Please print the entries exactly, omitting each image.

Dataset records:
---+---
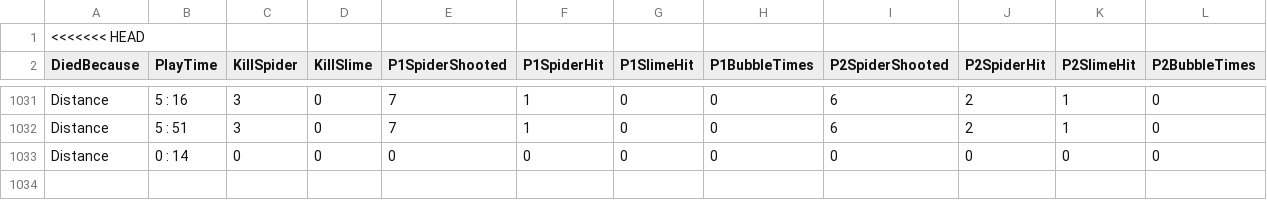
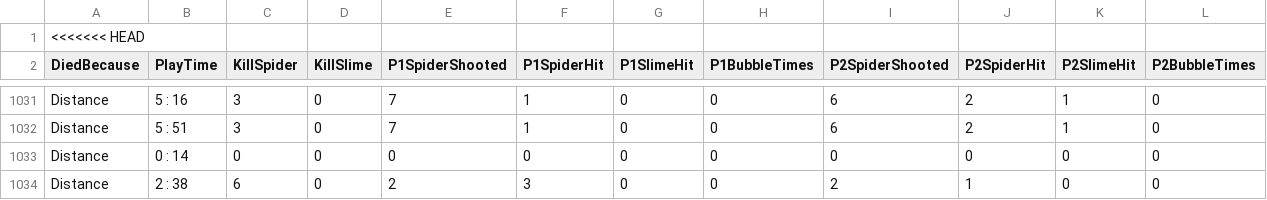
Before and after one commit to mmm998520/Dungeon, a CSV file: Assets/StreamingAssets/TestData.csv, drawn as a sheet; only a part is shown, gaps mark what is left out; the diff names each change by its address in the sheet, - before the commit and + after, or states it on an @@ line.

```diff
--- a/Assets/StreamingAssets/TestData.csv
+++ b/Assets/StreamingAssets/TestData.csv
+row 1034: Distance | 2 : 38 | 6 | 0 | 2 | 3 | 0 | 0 | 2 | 1 | 0 | 0
```
Also changed, not shown: 12 other files.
---+---
Solution to the exercise:
Before and after one commit to mmm998520/Dungeon, a CSV file: Assets/StreamingAssets/TestData.csv, drawn as a sheet; only a part is shown, gaps mark what is left out; the diff names each change by its address in the sheet, - before the commit and + after, or states it on an @@ line.

```diff
--- a/Assets/StreamingAssets/TestData.csv
+++ b/Assets/StreamingAssets/TestData.csv
+row 1034: Distance | 2 : 38 | 6 | 0 | 2 | 3 | 0 | 0 | 2 | 1 | 0 | 0
```
Also changed, not shown: 12 other files.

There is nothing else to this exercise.